Seattle Mayor Jenny Durkan expects an interdepartmental team to produce a report in March assessing whether the Central Area Senior Center property should be transferred to its nonprofit operator.

The Seattle City Council passed a budget last year that includes a resolution calling for the transfer of several municipal properties to nonprofits using them to the benefit of residents. Among those properties is the Central Area Senior Center, operated by Sound Generations (formerly United Way’s Senior Services) in Leschi.

The Central director Dian Ferguson has been working on righting the center’s finances and meeting all of the criteria requested by the city before a property transfer can take place since starting there in 2014.

While The Central has a lot of value to the Central District’s senior population, Durkan has been pushing for the creation of more affordable housing in Seattle using city-owned property when feasible.

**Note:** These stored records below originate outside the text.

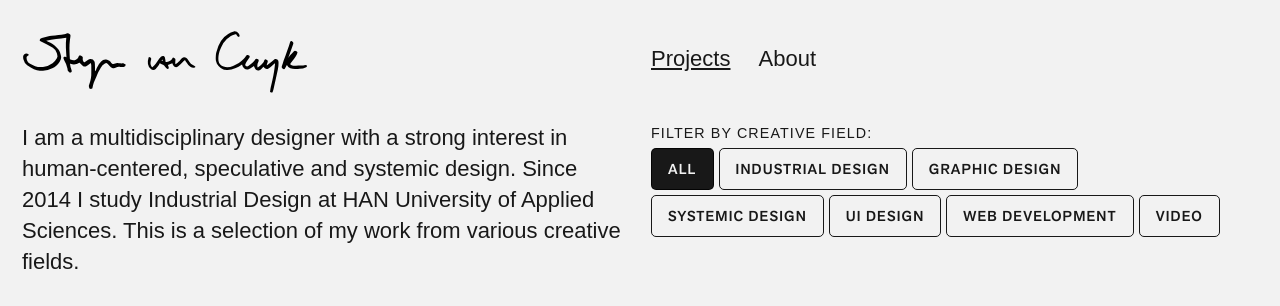
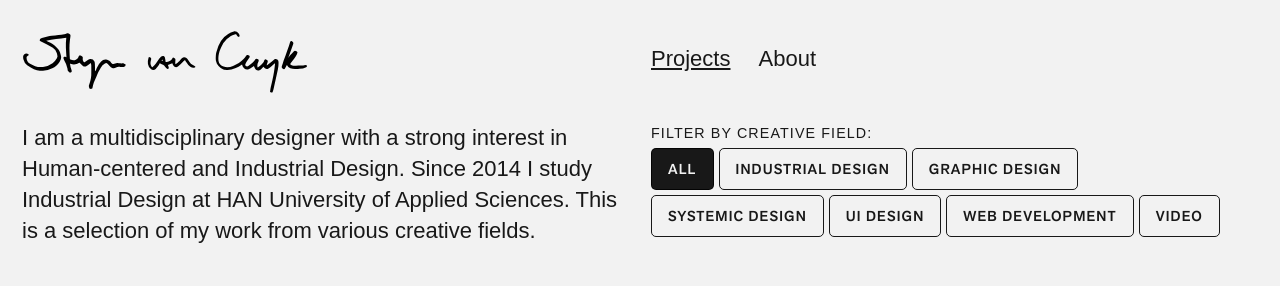
Before and after one commit to stijnvc/personal-website-rev2, a Jekyll site: the page built from index.html, in a window 1280 px wide and 900 px high, cut to the strip 0-306 px from the top of the window. Built offline with Jekyll 4.4.1, drawn with Linux system fonts in a browser that asks for light colours; some web fonts are replaced.

Commit message:
Update header.html

```diff
--- a/_includes/header.html
+++ b/_includes/header.html
@@ -9,8 +9,7 @@
         <a class="about" href="{{ site.baseurl }}/about">About</a>
       </nav>
       <div class="flex-item fade"><p class="homepage-description">I am a multidisciplinary
-        designer with a strong interest in human-centered, speculative and systemic
-        design. Since 2014 I study Industrial Design at HAN University of Applied
+        designer with a strong interest in Human-centered and Industrial Design. Since 2014 I study Industrial Design at HAN University of Applied
         Sciences. This is a selection of my work from various creative fields.
       </p></div>
       <div class="fade noselect categories flex-item">
```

“For many years, these organizations have operated important community programs and Mayor Durkan recognizes and appreciates the valuable services each provide to our neighborhoods and residents,” said Mark Prentice, a spokesperson for Durkan, in a statement provided to MPT. “As part of Mayor Durkan’s commitment to evaluate the City of Seattle’s entire real estate portfolio for more affordable housing, the Mayor is evaluating the best long-term use for these valuable City-owned properties. Before any transfer would occur, the City must ensure any property is evaluated for community benefits and the ability to successfully operate and maintain the property. In addition, the City will be working closely with non-profit organizations to also see if affordable housing can be developed at or near the properties.”

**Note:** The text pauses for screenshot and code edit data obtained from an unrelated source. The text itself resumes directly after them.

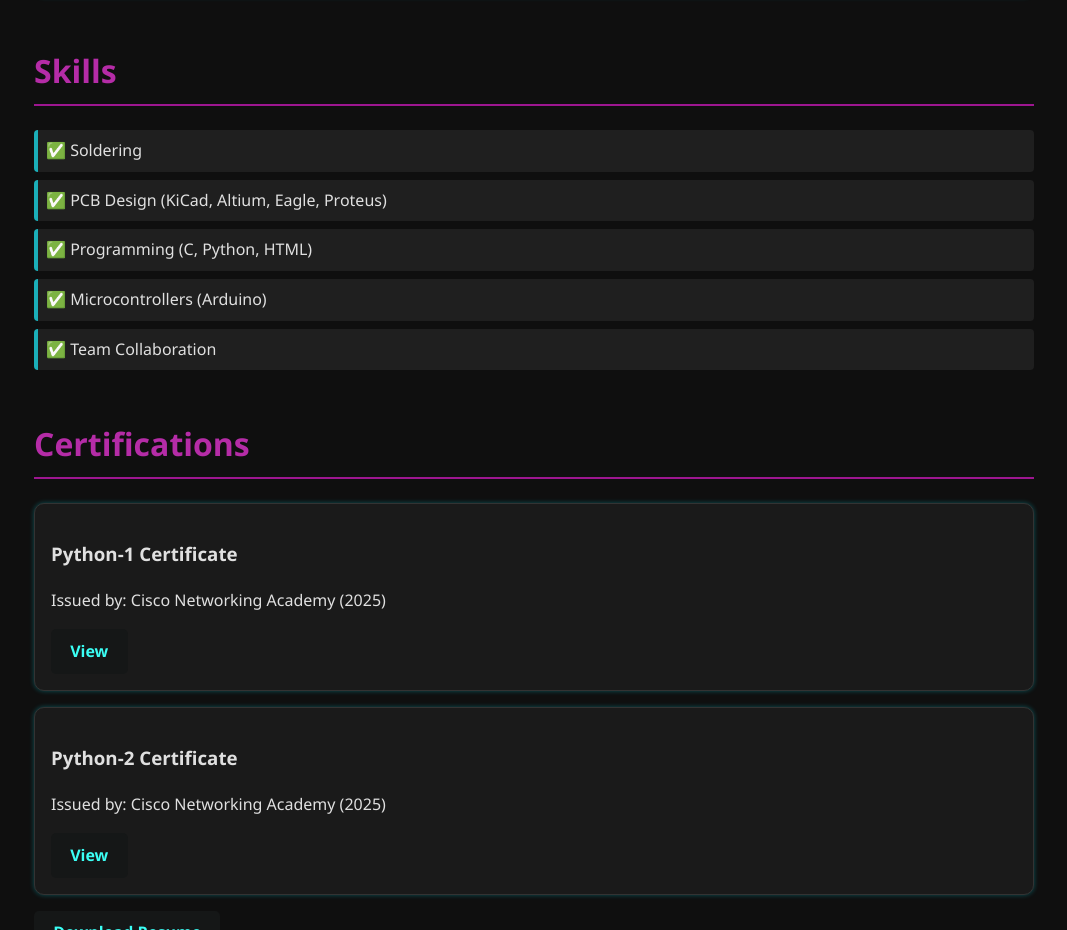
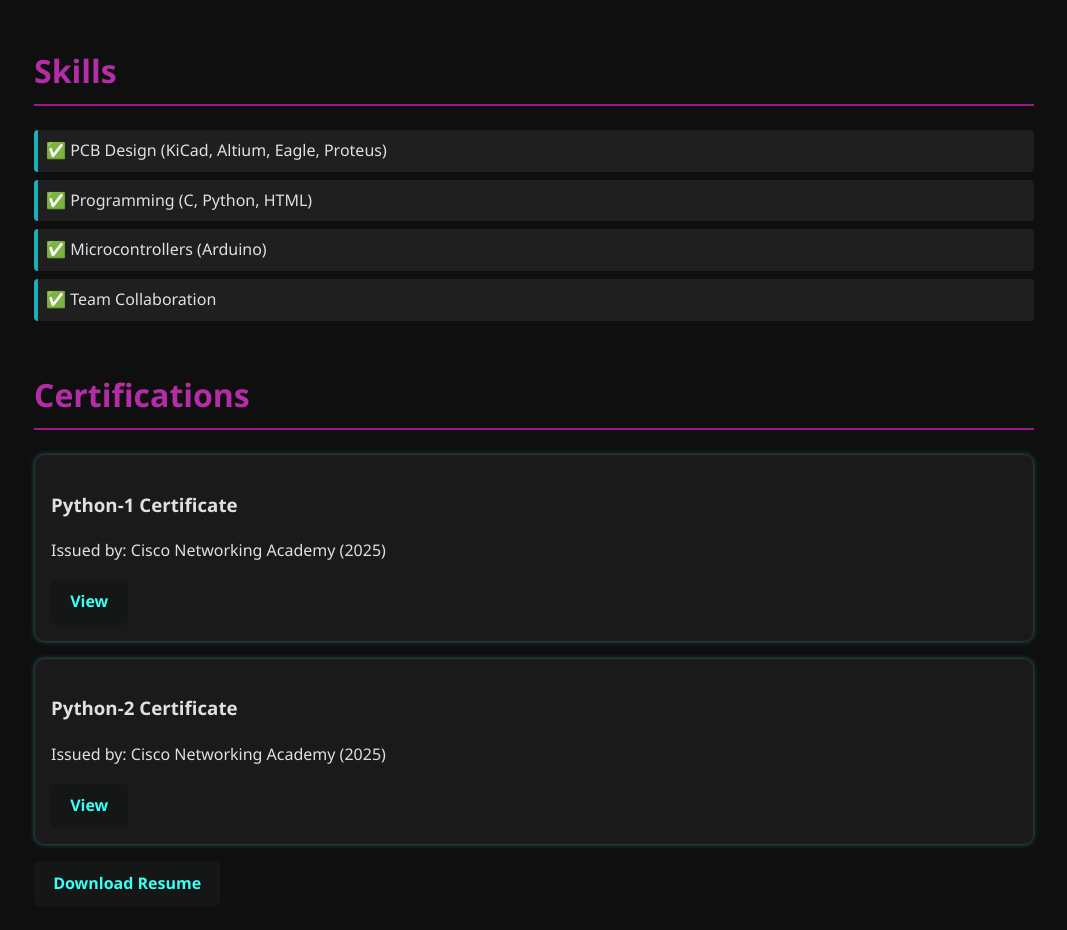
Before and after one commit to Harsh31-06/portfolio, a plain HTML site: page index.html in a window 1280 px wide. Shown: the part 1081-2011 px from the top of the page, without its empty margins (106-1173 px from the left). Drawn offline with Linux system fonts and the light colour scheme.

Commit message:
Update index.html

```diff
--- a/index.html
+++ b/index.html
@@ -57,7 +57,6 @@
     <section id="skills" class="skills">
       <h2>Skills</h2>
       <ul>
-        <li>✅ Soldering</li>
         <li>✅ PCB Design (KiCad, Altium, Eagle, Proteus)</li>
         <li>✅ Programming (C, Python, HTML)</li>
         <li>✅ Microcontrollers (Arduino)</li>
```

The gross square footage of The Central building is 9,748, but it is located on 57,600 square feet of city-owned land. Ferguson argues the redevelopment potential for the property as affordable housing is minimized by the significant slope south of the building. She told MPT in January that around $180,000 has been spent to meet the city’s requests for exploring a potential property transfer.

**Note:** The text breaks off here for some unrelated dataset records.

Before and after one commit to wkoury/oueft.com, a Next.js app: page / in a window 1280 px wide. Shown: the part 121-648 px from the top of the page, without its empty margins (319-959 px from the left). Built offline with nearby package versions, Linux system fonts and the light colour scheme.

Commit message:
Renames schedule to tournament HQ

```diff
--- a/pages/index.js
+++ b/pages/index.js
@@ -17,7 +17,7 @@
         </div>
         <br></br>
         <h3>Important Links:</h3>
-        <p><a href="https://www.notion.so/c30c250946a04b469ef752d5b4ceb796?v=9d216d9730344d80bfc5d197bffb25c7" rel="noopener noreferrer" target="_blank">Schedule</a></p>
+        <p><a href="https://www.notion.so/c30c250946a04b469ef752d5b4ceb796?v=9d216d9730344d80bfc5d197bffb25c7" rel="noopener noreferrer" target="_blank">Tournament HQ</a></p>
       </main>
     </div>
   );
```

There is the ability to possibly develop an additional floor above the dining hall, but The Central currently can’t obtain grants and other financing because it does not own the building.

The Central is one of six properties the city owns and leases to nonprofits, according to the mayor’s office, but their market value has not been assessed. The state Legislature eliminated the need for revaluation of government property in 2013.

The Greenwood Senior Center, which is another city-owned property the city council wants to transfer to its nonprofit operator, was assessed at $1.9 million in 2013, and a nearby property was sold for $5.6 million in 2018, according to the mayor’s office.

Even if The Central property is not feasible for affordable housing development, it could still be sold to generate revenue for creating affordable housing elsewhere.

An interdepartmental team that includes the mayor’s office, Office of Economic Development, Office of Planning and Community Development and Finance and Administrative Services was formed in September to determine organizational readiness for property transfer of Mutually Offsetting Benefit (MOB) buildings. Criteria are expected to be transmitted to the city council in March.

The green sheet approved by the council in November called for a report on The Central and two other properties it wants to transfer to nonprofits to be provided by the mayor’s office by Feb. 1.

Another potential hindrance to transferring these properties relates to how they were initially acquired. If state or federal funds were used, there’s a possibility that those funds would have to be repaid if the properties were sold or transferred.